Somehow, 2013 was not a brilliant year for reading, but there were a few good ones:
I read a few must-reads, and found them formulaic. Step forward:
and Rainbow Rowell for Eleanor and Park.
These two books actually made me realize that the teen-age-outsider-romance genre is offically over-mined. The books can be cute and readable. Most YA fiction is strong on plot and character, and goes down easily, but, like hamburgers compared to filet, often wolfed in a hurry; cheap, but even at the price still too many calories for the nourishment provided.
I read a book I expected to be formulaic, and actually copied a quotation to carry around in my device: Step up Anne Tyler for
Back When We Were Grown-ups.
I've written separately about my fabulous Tudor moment this summer, featuring, in part, Wolf Hall and Bring up the Bodies by Hilary Mantel,
Namesake by Sue McLeod (in YA, from Pajama Press, a little starlet of Canadian publishing). All great books that make this list.
I did find two graphic efforts quite superior to almost anything I've ever read in the category:
Laika by Nick Abadzis, from 1st Second–possibly the best graphic publishing house on earth. Laika is a fictionalized, graphicized version of the Soviet space program sending Laika the dog into space. Real characters and timelines. Graphic images that brought an extra dimension to the story that words could not. Not exactly beautiful, but SENSATIONAL. I cried through most of the book. My kids cried through most of the book.
Over the past couple of years I have read a bunch, but a bunch, of laddish science fiction books. I think it is a kind of mini-genre. I found them funny at first, but they were so sophomoric, that despite a certain shock value–which is a quality I often go for–they became boring and many I could not be bothered to finish reading. I find my buddy Shelf Monkey has recommendations on LibraryThing for these books, one of which actually made it onto the list of best reads:

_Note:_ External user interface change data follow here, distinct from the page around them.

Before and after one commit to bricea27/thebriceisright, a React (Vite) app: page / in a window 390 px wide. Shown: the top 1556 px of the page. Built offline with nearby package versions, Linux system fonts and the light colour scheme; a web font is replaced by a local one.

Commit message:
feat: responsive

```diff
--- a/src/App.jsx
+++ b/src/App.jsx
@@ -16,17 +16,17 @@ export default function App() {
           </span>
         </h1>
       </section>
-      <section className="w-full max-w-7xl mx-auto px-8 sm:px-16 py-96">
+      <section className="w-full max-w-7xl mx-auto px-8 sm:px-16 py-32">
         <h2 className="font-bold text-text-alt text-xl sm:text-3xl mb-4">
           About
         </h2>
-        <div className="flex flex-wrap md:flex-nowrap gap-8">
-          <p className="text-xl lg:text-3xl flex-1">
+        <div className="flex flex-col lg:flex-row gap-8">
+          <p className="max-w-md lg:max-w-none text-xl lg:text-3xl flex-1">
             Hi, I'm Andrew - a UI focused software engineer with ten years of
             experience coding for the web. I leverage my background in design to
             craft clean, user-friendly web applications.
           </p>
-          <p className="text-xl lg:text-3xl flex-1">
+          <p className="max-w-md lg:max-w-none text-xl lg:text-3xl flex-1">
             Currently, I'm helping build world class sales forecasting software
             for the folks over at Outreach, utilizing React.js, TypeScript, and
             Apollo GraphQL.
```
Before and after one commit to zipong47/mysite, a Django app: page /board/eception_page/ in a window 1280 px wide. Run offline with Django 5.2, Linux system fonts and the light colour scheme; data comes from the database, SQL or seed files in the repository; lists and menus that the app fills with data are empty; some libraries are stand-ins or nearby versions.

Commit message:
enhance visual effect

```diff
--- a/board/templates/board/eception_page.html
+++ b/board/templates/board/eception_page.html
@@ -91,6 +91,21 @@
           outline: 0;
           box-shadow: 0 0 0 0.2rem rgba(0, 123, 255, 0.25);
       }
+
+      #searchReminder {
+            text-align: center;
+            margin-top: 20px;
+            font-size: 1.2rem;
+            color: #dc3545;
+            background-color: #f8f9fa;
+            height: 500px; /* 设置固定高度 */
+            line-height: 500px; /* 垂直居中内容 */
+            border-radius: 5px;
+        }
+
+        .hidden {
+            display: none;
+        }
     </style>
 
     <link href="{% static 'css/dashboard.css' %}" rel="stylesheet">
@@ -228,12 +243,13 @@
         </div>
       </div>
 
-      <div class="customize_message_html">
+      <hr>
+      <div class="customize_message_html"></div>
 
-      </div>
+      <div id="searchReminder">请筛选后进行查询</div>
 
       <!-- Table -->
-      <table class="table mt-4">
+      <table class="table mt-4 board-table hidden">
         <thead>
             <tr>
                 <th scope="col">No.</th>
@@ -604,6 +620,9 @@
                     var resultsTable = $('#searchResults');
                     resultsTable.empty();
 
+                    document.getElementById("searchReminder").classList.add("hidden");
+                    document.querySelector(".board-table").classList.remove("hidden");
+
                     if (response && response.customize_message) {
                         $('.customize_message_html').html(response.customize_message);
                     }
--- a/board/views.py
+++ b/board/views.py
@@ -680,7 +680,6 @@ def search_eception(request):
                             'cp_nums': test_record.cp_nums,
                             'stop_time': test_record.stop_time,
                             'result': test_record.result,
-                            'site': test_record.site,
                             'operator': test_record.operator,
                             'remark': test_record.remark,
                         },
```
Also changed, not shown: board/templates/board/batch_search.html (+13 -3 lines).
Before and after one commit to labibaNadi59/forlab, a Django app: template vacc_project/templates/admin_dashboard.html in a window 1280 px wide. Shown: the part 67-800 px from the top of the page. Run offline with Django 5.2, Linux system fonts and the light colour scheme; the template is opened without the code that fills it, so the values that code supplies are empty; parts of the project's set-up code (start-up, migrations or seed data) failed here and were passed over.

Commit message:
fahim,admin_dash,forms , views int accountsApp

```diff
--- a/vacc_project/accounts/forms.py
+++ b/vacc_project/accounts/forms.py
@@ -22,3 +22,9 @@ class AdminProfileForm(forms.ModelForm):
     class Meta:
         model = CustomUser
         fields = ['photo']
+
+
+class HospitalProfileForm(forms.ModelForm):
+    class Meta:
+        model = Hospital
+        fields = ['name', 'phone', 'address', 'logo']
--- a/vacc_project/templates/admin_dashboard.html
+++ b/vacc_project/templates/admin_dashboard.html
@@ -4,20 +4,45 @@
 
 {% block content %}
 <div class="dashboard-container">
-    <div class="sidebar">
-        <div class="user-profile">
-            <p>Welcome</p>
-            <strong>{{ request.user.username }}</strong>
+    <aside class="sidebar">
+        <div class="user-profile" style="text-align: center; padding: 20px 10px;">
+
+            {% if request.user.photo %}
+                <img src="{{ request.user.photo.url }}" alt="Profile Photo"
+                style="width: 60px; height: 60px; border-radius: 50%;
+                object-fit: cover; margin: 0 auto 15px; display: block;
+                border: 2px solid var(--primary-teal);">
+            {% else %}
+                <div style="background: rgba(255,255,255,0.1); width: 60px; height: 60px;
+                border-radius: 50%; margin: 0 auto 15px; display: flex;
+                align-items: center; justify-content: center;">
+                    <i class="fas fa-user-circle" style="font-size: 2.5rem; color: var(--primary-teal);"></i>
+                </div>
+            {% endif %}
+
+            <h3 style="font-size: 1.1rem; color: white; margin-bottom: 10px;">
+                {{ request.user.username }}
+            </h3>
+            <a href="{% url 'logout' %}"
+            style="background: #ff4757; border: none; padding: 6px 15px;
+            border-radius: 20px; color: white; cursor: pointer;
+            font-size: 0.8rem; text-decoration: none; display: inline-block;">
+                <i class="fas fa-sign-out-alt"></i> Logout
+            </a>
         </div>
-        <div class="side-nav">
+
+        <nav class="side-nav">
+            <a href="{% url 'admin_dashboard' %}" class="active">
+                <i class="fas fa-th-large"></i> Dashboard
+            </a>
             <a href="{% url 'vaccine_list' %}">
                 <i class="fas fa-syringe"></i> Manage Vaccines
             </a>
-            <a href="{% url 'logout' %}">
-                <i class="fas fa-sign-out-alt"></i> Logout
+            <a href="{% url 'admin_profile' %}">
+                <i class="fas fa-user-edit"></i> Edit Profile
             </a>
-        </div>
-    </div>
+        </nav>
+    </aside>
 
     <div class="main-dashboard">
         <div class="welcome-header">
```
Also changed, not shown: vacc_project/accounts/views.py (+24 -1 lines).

On the list of laddish also-rans that still might be worth considering we have:
I did abandon this book part way through. Love him so much I might get back to it.
Mark Leynor's Sugar Frosted Nutsack: A Novel. Just about unreadable.
David Wong's John Dies at the End
I did read it all. Apparently also coming as a major motion picture. Or something.
And that's it. The year that was.
The marigold does wonder nervously if all reading will become graphic at some point...?